11 February is the International Day of Women and Girls in Science. Over the next two weeks we are highlighting some of the inspiring women scientists working in the Pacific Community. 

Mere Vadei, SPC Curriculum and Assessment Specialist & Team leader


Describe your job?

I am an education specialist, with a focus on curriculum and assessment. I am also a team leader for the Educational Quality and Assessments Programme (EQAP) of the Pacific Community. The knowledge of science impacts every aspect of my life and my work. I look around and I see science everywhere. More importantly, the scientific skills that I gained are most useful for my work – the skill of being analytical, mathematical, questioning assumed realities, and logical reasoning, to name some. Science taught me the basic understanding that there is always a logical reason for every event.

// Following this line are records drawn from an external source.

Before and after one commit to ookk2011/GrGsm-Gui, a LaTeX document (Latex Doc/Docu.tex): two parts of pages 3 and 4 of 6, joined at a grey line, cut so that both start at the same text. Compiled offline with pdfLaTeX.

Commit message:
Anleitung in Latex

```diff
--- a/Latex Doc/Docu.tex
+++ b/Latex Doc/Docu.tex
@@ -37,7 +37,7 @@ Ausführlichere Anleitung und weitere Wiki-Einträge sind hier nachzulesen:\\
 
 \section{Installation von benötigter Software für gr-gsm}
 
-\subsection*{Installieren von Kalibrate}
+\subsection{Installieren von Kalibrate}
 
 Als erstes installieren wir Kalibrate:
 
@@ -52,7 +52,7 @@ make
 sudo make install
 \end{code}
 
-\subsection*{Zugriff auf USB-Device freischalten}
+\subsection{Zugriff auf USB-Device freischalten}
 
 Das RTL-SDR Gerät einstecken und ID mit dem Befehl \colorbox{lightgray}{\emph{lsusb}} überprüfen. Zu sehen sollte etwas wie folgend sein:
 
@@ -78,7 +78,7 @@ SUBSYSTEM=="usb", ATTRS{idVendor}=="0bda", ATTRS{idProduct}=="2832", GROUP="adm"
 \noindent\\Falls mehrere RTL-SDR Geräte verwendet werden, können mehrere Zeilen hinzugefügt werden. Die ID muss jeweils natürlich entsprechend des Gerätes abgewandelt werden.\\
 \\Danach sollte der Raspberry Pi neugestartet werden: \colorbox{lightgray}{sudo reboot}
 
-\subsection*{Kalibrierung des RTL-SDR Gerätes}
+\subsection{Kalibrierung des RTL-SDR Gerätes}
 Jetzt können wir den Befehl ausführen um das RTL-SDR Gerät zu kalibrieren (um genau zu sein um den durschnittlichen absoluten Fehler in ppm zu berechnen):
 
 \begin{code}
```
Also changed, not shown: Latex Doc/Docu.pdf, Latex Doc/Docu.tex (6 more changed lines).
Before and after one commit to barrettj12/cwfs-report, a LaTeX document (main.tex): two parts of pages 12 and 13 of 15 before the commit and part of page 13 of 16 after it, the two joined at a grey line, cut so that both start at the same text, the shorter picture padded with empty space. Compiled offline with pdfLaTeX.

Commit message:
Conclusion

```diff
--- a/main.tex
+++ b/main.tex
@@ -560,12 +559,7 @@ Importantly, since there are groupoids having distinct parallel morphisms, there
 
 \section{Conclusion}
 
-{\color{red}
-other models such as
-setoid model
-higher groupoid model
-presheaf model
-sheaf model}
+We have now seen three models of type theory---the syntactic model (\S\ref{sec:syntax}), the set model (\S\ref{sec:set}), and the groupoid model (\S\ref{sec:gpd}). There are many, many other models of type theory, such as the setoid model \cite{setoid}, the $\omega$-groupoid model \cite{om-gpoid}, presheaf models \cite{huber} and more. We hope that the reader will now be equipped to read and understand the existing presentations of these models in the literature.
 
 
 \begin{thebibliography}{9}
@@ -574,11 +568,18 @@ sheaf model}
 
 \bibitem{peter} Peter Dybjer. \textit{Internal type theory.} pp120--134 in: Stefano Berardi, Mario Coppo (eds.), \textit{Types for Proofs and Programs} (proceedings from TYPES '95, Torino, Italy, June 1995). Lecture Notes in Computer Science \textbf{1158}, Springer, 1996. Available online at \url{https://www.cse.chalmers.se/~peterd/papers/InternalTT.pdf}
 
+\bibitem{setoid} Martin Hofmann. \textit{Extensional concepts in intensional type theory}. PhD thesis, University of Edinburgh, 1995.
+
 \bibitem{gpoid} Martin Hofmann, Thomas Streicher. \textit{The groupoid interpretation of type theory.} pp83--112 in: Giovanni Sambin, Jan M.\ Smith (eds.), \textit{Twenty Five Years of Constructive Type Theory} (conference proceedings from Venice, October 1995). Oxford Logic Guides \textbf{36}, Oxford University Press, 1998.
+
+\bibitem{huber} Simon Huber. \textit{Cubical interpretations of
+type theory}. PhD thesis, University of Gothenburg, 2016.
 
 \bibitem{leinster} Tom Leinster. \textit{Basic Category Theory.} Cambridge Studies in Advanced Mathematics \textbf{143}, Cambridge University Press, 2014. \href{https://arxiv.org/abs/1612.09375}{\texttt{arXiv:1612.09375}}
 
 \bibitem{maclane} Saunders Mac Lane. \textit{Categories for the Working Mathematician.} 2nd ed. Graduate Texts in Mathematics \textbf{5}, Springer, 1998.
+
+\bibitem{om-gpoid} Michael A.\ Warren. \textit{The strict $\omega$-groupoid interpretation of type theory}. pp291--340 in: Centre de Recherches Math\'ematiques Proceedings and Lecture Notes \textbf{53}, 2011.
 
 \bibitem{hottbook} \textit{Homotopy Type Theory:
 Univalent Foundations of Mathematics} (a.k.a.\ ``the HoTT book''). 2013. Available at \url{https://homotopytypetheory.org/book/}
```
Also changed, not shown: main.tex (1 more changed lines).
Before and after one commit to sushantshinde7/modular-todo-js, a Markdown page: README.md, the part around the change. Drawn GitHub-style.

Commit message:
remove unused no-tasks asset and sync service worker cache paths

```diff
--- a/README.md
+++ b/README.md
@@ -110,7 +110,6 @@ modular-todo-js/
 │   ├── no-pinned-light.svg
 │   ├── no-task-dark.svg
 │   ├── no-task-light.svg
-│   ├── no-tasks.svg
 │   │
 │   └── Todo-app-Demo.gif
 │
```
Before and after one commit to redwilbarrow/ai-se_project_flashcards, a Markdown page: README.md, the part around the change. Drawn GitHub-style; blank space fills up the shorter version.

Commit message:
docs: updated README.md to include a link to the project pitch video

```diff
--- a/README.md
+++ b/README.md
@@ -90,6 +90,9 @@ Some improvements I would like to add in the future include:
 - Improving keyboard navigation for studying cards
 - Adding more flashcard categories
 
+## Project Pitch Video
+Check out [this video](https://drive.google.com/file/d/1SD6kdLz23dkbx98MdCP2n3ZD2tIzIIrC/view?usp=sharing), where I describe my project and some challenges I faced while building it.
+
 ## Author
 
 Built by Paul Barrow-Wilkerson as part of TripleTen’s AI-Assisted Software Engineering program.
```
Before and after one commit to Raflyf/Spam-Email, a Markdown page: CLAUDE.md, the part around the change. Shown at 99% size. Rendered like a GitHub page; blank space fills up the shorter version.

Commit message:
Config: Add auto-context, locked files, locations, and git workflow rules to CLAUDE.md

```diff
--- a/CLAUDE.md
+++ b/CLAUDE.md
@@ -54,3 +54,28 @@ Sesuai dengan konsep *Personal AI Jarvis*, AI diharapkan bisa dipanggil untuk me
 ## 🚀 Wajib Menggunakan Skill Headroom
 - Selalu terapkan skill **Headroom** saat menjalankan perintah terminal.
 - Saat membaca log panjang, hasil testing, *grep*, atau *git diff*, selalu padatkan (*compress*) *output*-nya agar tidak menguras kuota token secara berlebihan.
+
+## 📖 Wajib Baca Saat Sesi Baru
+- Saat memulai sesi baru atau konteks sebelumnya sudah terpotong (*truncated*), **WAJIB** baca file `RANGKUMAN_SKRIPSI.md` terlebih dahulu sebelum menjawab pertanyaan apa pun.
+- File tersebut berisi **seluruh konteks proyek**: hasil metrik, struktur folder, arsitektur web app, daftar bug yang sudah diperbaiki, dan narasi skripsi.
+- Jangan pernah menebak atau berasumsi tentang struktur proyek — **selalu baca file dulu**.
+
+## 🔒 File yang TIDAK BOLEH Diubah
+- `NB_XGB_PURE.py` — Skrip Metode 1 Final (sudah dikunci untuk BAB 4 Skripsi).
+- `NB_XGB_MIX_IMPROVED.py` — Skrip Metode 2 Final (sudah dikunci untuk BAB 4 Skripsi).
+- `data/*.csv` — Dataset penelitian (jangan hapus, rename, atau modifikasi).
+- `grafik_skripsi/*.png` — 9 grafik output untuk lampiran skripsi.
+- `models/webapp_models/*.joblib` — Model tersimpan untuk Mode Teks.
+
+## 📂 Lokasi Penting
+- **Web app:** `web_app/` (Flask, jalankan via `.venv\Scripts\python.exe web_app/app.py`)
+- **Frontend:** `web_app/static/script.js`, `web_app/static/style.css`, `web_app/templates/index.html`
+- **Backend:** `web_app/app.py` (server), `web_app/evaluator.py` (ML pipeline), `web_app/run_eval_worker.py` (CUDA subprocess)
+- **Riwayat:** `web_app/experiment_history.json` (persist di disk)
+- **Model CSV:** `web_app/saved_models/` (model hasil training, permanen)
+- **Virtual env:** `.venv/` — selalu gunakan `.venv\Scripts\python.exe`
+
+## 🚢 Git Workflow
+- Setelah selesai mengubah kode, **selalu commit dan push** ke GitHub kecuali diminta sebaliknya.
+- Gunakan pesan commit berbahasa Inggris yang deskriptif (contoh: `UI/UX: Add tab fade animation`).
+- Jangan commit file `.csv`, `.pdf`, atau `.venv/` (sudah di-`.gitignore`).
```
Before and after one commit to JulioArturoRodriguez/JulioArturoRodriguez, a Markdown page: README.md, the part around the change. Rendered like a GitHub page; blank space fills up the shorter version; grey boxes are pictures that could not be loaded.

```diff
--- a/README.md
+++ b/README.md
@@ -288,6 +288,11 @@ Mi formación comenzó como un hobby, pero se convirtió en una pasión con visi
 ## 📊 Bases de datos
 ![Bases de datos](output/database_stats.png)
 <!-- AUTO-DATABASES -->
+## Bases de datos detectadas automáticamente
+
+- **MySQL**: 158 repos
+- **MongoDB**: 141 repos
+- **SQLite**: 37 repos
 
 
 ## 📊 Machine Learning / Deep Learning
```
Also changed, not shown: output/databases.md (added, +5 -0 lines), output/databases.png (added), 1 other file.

Why did you choose science?

The main pull factor was that I did well in these subjects in high school, which I guess stemmed from the fact that I had good Science teachers (American Peace Corp Volunteers) in junior high school. My interest increased in high school and later on in university when I carried out scientific investigations to explore the world of science, especially Biology. I thrived when I figured out how I could reason out things that were happening in me and around me. 

What impact does your work have on the Pacific region?

2017-ACER6.jpgEducation quality can be regarded as a science in itself. It is the science of determining the efficiency of educational systems in supporting learners achieve learning outcomes. Evidence is key in the determination of education quality, and just like in science, logical reasoning and interpretations based on the evidence gathered are key to good educational decisions for improvement of education quality. Without this scientific approach and an openness to new possibilities/discoveries, education quality is moribund!

Advice to other young women or girls on getting involved in STEM?

The learning journey will be most challenging and rewarding, but not easy! You have to be interested in science to succeed in this filed. Science teachers should also share in the responsibility of nurturing that spark of interest in our students. My advice to science teachers: please make the subject come alive for your students. Open the door to the world of exploration and logical reasoning. Your approach to teaching science is the likely key to the full blossom of budding interests.

Educational Quality and Assessment